Pension funds have raised concerns that the Financial Conduct Authority’s (FCA) proposed equity listing rule reforms will make UK-listed companies less attractive to investors and dilute shareholders rights.
Since 2008, the number of UK listed companies has fallen by 40%. As a result the FCA launched a consultation last year proposing to replace standard and premium listing share categories with a single listing category for commercial company issuers of equity shares.
In response to the consultation – which closed today – Railpen together with nine other signatories, including Brightwell, Brunel Pensions Partnership, The Church of England Pensions Board, HSBC Bank Pension Scheme, Merseyside Pension Fund, NEST, People’s Partnership, TPT Retirement Solutions and Universities Superannuation Scheme (USS), published a letter responding to the FCA.
The pension funds welcomed the current conversation on creating a “vibrant UK capital market”, however they warned that the watchdog’s proposed reforms will not lead to “the healthy capital markets we all want”.
Instead, the signatories believe the proposed changes would exacerbate the current issues by making UK-listed companies less attractive to investors.
In addition, signatories believe that the current proposals would roll back fundamental investor protections, such as the right to a shareholder vote on both significant and related party transactions, as well as the equal voting rights that serve as the foundation of a fair and democratic capitalist system.
The letter added that diluting shareholder rights meant that investors would find it more challenging to act as effective stewards of their assets.
The letter continued that while signatories were previously supportive of policymakers efforts to support investors in undertaking robust stewardship in members’ best interest, the current proposals risk “undoing much of the progress achieved” by fundamentally reducing shareholder protections in a way that would ultimately leave scheme members exposed to more significant risks and higher costs.
From conversations with portfolio companies, initial public offering (IPO) advisers, and managers, the signatories said that innovative companies are primarily looking for “fair valuations, a stable policy, economic, and political environment, with a deep, liquid pool of thoughtful and long-term domestic and international capital”.
PLSA warns of reduced standards
Similarly to Railpen and the other pension funds, the Pensions and Lifetime Savings Association (PLSA) has also issued a warning that the proposed changes will reduce the standards expected of existing companies, instead of increasing the number of listed companies.
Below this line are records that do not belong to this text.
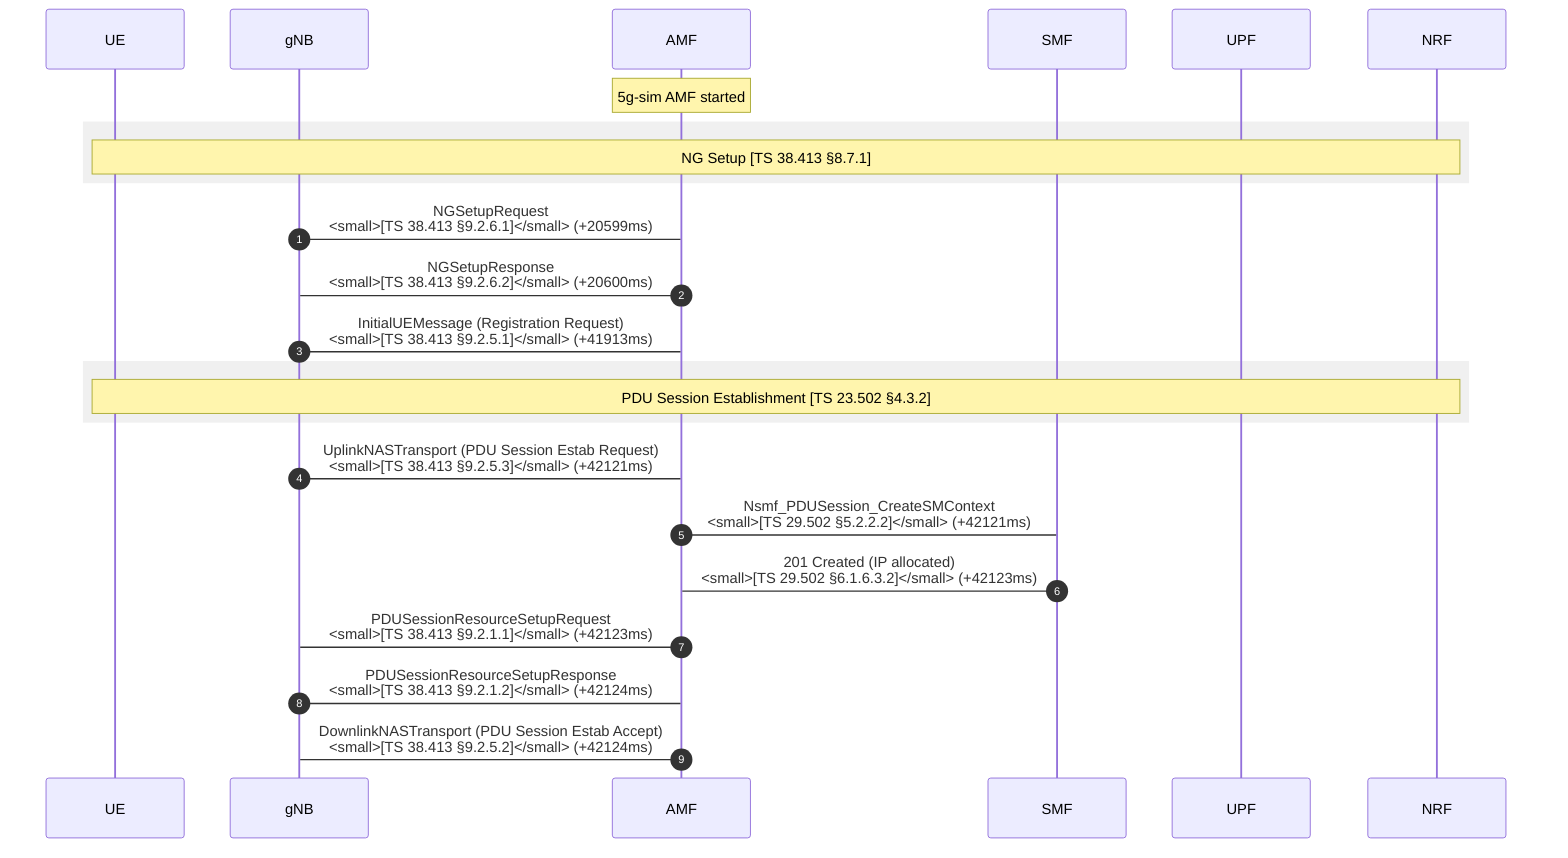
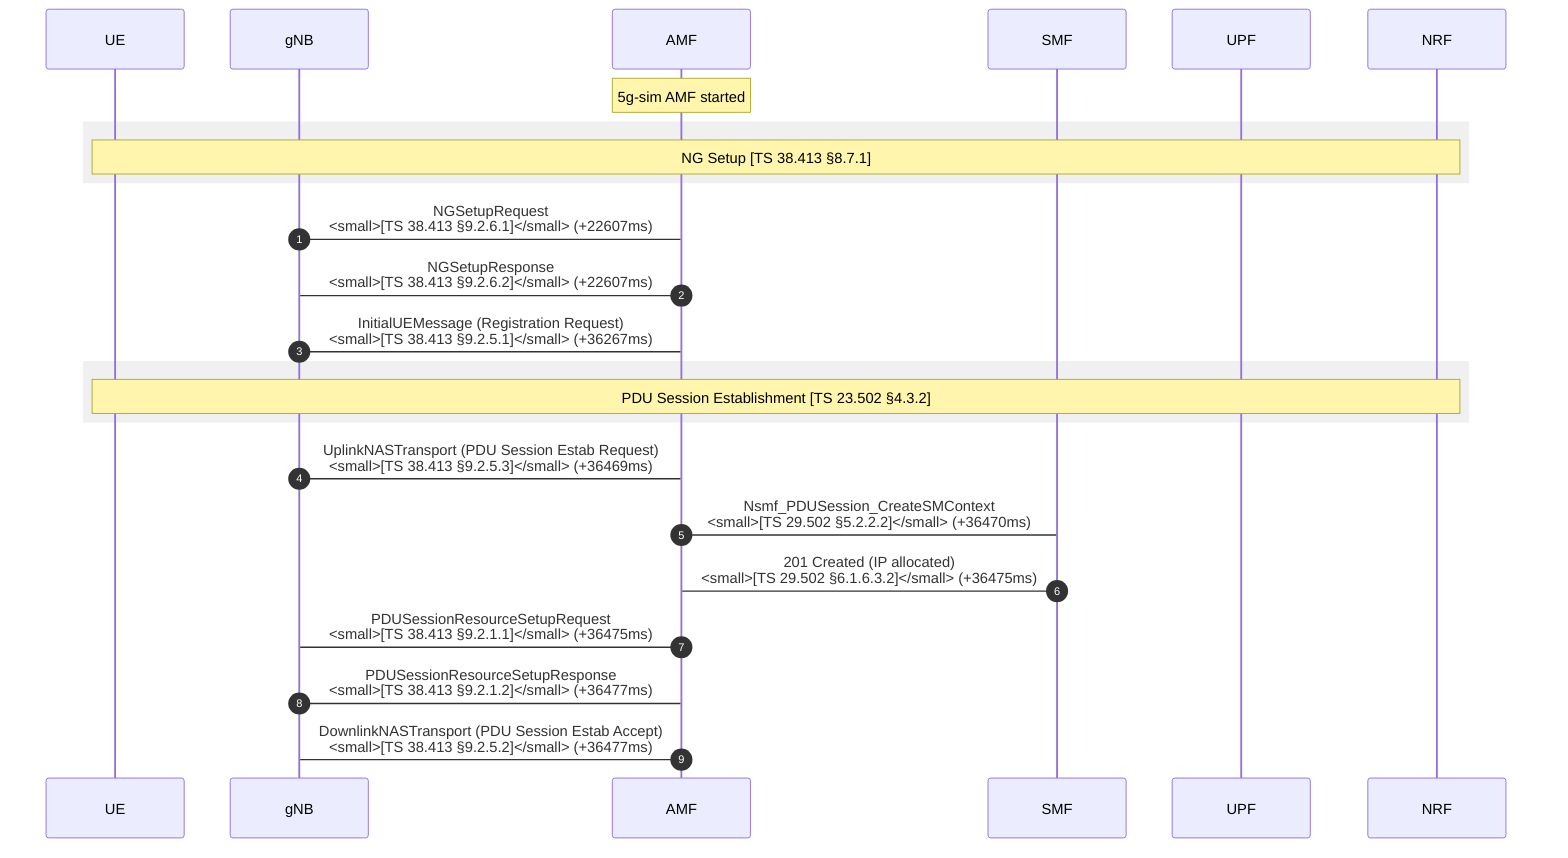
sequenceDiagram
  autonumber
  participant UE
  participant gNB
  participant AMF
  participant SMF
  participant UPF
  participant NRF

  Note over AMF: 5g-sim AMF started

  rect rgb(240, 240, 240)
    Note over UE,NRF: NG Setup [TS 38.413 §8.7.1]
  end

-   gNB->AMF: NGSetupRequest<br/><small>[TS 38.413 §9.2.6.1]</small> (+20599ms)
-   AMF->gNB: NGSetupResponse<br/><small>[TS 38.413 §9.2.6.2]</small> (+20600ms)
-   gNB->AMF: InitialUEMessage (Registration Request)<br/><small>[TS 38.413 §9.2.5.1]</small> (+41913ms)
+   gNB->AMF: NGSetupRequest<br/><small>[TS 38.413 §9.2.6.1]</small> (+22607ms)
+   AMF->gNB: NGSetupResponse<br/><small>[TS 38.413 §9.2.6.2]</small> (+22607ms)
+   gNB->AMF: InitialUEMessage (Registration Request)<br/><small>[TS 38.413 §9.2.5.1]</small> (+36267ms)

  rect rgb(240, 240, 240)
    Note over UE,NRF: PDU Session Establishment [TS 23.502 §4.3.2]
  end

-   gNB->AMF: UplinkNASTransport (PDU Session Estab Request)<br/><small>[TS 38.413 §9.2.5.3]</small> (+42121ms)
-   AMF->SMF: Nsmf_PDUSession_CreateSMContext<br/><small>[TS 29.502 §5.2.2.2]</small> (+42121ms)
-   SMF->AMF: 201 Created (IP allocated)<br/><small>[TS 29.502 §6.1.6.3.2]</small> (+42123ms)
-   AMF->gNB: PDUSessionResourceSetupRequest<br/><small>[TS 38.413 §9.2.1.1]</small> (+42123ms)
-   gNB->AMF: PDUSessionResourceSetupResponse<br/><small>[TS 38.413 §9.2.1.2]</small> (+42124ms)
-   AMF->gNB: DownlinkNASTransport (PDU Session Estab Accept)<br/><small>[TS 38.413 §9.2.5.2]</small> (+42124ms)
+   gNB->AMF: UplinkNASTransport (PDU Session Estab Request)<br/><small>[TS 38.413 §9.2.5.3]</small> (+36469ms)
+   AMF->SMF: Nsmf_PDUSession_CreateSMContext<br/><small>[TS 29.502 §5.2.2.2]</small> (+36470ms)
+   SMF->AMF: 201 Created (IP allocated)<br/><small>[TS 29.502 §6.1.6.3.2]</small> (+36475ms)
+   AMF->gNB: PDUSessionResourceSetupRequest<br/><small>[TS 38.413 §9.2.1.1]</small> (+36475ms)
+   gNB->AMF: PDUSessionResourceSetupResponse<br/><small>[TS 38.413 §9.2.1.2]</small> (+36477ms)
+   AMF->gNB: DownlinkNASTransport (PDU Session Estab Accept)<br/><small>[TS 38.413 §9.2.5.2]</small> (+36477ms)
In response to the consultation, the PLSA said it believes the proposed changes would weaken shareholder rights by removing some important checks and balances, in particular for asset owners and retail investors, leading to a lack of diverse input and challenge from asset managers to companies.
The associaiton agreed that there had been a decline in IPOs in the UK, not just across the premium segment but across other segments too. However, it said that it is not proven that governance standards and investor protections required by a premium listing are, specifically, the root cause of the decline in IPOs across both the main market and the Alternative Investment Market.
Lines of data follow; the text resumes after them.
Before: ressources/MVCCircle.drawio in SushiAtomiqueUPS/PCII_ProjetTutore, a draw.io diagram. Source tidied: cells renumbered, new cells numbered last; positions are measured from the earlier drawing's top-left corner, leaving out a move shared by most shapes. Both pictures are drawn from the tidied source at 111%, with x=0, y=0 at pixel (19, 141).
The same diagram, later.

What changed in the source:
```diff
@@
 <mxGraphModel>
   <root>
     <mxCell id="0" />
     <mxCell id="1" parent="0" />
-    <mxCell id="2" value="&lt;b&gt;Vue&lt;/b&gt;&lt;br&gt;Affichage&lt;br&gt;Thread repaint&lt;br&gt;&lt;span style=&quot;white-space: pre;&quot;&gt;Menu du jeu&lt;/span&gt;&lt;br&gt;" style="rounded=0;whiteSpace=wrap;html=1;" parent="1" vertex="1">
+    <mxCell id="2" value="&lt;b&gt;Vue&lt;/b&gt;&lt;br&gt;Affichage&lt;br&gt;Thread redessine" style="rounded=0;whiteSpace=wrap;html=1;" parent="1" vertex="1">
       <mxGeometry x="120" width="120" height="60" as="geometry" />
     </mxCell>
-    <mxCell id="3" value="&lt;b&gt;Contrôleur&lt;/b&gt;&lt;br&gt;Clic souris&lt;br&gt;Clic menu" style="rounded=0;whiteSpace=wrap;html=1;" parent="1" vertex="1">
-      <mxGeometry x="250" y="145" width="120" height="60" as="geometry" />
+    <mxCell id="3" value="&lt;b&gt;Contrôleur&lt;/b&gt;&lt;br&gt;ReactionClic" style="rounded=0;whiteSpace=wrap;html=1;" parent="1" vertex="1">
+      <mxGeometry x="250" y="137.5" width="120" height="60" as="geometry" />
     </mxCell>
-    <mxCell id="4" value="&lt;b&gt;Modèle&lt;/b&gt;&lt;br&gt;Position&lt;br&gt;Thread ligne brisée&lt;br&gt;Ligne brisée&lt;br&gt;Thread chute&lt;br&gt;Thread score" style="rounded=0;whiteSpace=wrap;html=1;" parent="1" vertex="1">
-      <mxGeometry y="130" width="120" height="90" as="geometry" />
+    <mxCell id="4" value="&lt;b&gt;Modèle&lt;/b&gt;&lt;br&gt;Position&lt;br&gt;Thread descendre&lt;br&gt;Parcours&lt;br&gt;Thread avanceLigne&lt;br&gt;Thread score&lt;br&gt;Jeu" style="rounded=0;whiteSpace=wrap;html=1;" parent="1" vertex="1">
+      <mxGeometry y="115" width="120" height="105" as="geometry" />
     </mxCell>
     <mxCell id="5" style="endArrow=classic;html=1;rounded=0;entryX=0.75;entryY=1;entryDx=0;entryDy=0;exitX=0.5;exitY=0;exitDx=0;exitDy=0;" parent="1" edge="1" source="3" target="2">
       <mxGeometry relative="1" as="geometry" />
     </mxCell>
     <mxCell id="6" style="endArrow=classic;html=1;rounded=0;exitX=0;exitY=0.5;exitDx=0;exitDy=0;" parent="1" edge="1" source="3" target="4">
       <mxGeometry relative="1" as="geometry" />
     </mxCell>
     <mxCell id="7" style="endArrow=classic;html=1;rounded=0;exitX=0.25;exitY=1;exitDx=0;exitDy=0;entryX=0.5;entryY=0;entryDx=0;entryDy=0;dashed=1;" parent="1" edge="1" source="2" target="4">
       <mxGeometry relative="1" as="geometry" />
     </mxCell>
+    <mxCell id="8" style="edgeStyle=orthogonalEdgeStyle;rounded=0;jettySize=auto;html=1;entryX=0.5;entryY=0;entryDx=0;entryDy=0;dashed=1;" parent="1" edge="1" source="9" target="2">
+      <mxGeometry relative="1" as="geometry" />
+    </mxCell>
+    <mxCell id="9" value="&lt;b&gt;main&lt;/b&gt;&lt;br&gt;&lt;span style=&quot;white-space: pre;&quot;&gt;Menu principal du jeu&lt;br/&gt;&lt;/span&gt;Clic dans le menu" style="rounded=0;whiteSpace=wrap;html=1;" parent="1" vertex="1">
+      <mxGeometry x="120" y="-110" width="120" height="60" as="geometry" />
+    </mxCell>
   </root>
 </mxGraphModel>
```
As capital markets are complex, the PLSA said it would be supportive of an evidence-based, cross-governmental investigation into the root causes of this decline, which could then provide the appropriate basis for solutions which genuinely make a difference and continue to require shareholder approval in circumstances which warrant this.
It added that international investors have told its members the UK market is considered attractive and is able to hold its own against other financial markets due to high corporate governance standards and robust investor protections.
However, the association believes the current FCA proposals may not result in more companies listing, but will reduce the standards expected of existing companies by diluting quality universally.
Joe Dabrowski, deputy director of policy at the PLSA, said: “The UK is an attractive market for international investors precisely because our governance standards are high. Companies achieving a UK listing is a powerful signal that a company is well-run and well-placed to thrive now and over the long term.”
He added that the new rules “run the risk of having a contrary effect to what is hoped for”, by potentially reducing the pool of institutional and retail investors willing to invest in UK-listed companies.